    In 2011, a video of the This American LIfe host talking about creativity spread across the internet. But for Glass, it was a "weirdly impersonal" experience.

    In 2011, David Shiyang Liu created a video that animated words spoken by This American Life's Ira Glass, and posted it to Vimeo. It went crazy viral.

    The original video has logged over 800,000 views alone, and posts of Liu's video on YouTube and elsewhere have added at least another 100,000 views. The video has also inspired a few other videos using Glass' words — and it's apparently become something of a standard exercise for designers and design students.

    The audio came from a video Glass had shot for Current TV two years earlier (and posted by PRI on YouTube), in which Glass talked more expansively about the creative process.

    View this video on YouTube
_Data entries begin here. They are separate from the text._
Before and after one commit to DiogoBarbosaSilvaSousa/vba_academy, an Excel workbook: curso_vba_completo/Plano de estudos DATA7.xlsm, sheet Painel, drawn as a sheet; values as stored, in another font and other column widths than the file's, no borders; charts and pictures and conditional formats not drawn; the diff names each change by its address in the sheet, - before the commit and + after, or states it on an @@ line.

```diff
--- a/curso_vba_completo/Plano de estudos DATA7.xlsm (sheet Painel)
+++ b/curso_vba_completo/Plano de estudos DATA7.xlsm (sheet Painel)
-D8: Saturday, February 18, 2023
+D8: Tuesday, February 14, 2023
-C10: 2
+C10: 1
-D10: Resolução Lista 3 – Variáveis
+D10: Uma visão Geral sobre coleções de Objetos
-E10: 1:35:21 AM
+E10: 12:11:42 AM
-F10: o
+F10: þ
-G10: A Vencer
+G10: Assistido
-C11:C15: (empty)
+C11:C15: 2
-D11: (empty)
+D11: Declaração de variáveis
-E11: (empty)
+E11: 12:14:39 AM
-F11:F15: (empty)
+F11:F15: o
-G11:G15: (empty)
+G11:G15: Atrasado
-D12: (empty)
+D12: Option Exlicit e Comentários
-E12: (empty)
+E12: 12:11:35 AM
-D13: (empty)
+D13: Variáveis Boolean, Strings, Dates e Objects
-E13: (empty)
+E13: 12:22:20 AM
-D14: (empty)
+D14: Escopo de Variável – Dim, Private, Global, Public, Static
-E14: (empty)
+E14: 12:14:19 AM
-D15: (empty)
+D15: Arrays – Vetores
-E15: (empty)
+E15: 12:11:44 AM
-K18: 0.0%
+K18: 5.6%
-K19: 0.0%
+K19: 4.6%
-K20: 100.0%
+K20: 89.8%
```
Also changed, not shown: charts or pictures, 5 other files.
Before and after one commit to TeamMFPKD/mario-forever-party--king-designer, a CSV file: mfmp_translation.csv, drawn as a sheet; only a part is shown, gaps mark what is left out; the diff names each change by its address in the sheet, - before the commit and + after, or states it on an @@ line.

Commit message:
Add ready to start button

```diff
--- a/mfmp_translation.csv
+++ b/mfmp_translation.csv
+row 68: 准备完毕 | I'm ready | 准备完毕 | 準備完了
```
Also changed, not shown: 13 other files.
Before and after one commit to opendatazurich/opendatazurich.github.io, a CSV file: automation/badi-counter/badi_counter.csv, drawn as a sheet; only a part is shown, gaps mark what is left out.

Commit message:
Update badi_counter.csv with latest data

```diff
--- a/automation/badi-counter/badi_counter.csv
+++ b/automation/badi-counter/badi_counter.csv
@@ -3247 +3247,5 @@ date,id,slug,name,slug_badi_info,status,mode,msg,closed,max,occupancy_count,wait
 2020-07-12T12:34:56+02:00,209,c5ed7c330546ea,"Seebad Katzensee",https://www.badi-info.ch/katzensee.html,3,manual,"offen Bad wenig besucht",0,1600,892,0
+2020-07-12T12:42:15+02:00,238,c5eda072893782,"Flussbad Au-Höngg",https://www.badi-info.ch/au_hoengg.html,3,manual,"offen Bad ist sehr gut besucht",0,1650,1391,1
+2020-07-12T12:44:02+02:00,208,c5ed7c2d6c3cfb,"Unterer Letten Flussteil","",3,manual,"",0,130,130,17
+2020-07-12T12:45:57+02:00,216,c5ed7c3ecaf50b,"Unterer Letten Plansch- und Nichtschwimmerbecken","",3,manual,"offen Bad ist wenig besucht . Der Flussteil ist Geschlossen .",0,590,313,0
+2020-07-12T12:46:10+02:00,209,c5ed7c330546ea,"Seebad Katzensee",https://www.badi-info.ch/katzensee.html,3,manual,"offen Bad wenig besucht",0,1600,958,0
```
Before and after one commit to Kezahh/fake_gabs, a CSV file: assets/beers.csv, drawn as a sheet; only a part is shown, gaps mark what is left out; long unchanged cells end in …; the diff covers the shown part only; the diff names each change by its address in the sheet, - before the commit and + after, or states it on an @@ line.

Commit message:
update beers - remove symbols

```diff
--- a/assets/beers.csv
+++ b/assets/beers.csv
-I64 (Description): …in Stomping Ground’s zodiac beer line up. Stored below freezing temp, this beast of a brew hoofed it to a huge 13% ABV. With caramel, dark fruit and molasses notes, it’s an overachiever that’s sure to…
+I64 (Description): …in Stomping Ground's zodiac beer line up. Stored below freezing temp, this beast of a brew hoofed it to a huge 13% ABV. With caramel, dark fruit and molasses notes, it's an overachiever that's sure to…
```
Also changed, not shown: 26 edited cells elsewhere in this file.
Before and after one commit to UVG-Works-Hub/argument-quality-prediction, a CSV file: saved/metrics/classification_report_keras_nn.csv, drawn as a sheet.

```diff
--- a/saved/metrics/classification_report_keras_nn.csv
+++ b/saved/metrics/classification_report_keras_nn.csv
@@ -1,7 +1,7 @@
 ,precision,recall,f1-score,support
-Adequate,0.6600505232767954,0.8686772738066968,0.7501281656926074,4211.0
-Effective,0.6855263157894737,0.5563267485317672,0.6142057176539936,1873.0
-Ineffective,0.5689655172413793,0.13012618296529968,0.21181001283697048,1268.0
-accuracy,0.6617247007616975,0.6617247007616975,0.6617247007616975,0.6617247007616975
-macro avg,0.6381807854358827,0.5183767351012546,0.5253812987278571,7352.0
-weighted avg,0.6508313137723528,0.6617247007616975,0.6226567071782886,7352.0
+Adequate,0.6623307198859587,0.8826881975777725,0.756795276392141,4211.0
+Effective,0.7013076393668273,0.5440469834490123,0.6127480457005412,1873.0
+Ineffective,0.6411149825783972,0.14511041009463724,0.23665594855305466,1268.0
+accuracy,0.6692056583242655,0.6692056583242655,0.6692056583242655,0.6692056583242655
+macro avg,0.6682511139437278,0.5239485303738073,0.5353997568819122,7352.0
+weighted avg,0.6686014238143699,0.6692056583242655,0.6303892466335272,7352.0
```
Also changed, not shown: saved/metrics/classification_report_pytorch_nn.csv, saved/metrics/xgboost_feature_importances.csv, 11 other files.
    This is the section from which Liu pulled the audio for his project — note how Liu snipped out the bit about sorghum, among other smart edits. (It's worth watching the entire thing: Here are parts one, two, and four.)

    BuzzFeed recently asked Glass what it was like to watch this all go viral without any input or effort on his part. Here is his response, in his own (lightly edited) words:

    "It’s just so random.

    "I don’t feel proud of it, do you know what I mean, the way I feel proud of episodes of the radio show that I killed myself on.

    It feels like, 'Oh, I said something, and it just got printed on a billboard without me knowing, and I guess that's OK with me.'

    Any time that I Google my own name or search Twitter on my own name, a fair percentage of what's being written about me is just people on the internet passing around those videos. Visibly. Some days, it's more people talking about those videos than talking about the radio show."

    "Still, I won’t rest until it’s a Sheryl Crow song. I’m sorry, that’s like, a terrible line.

    "And so, I feel OK about the video.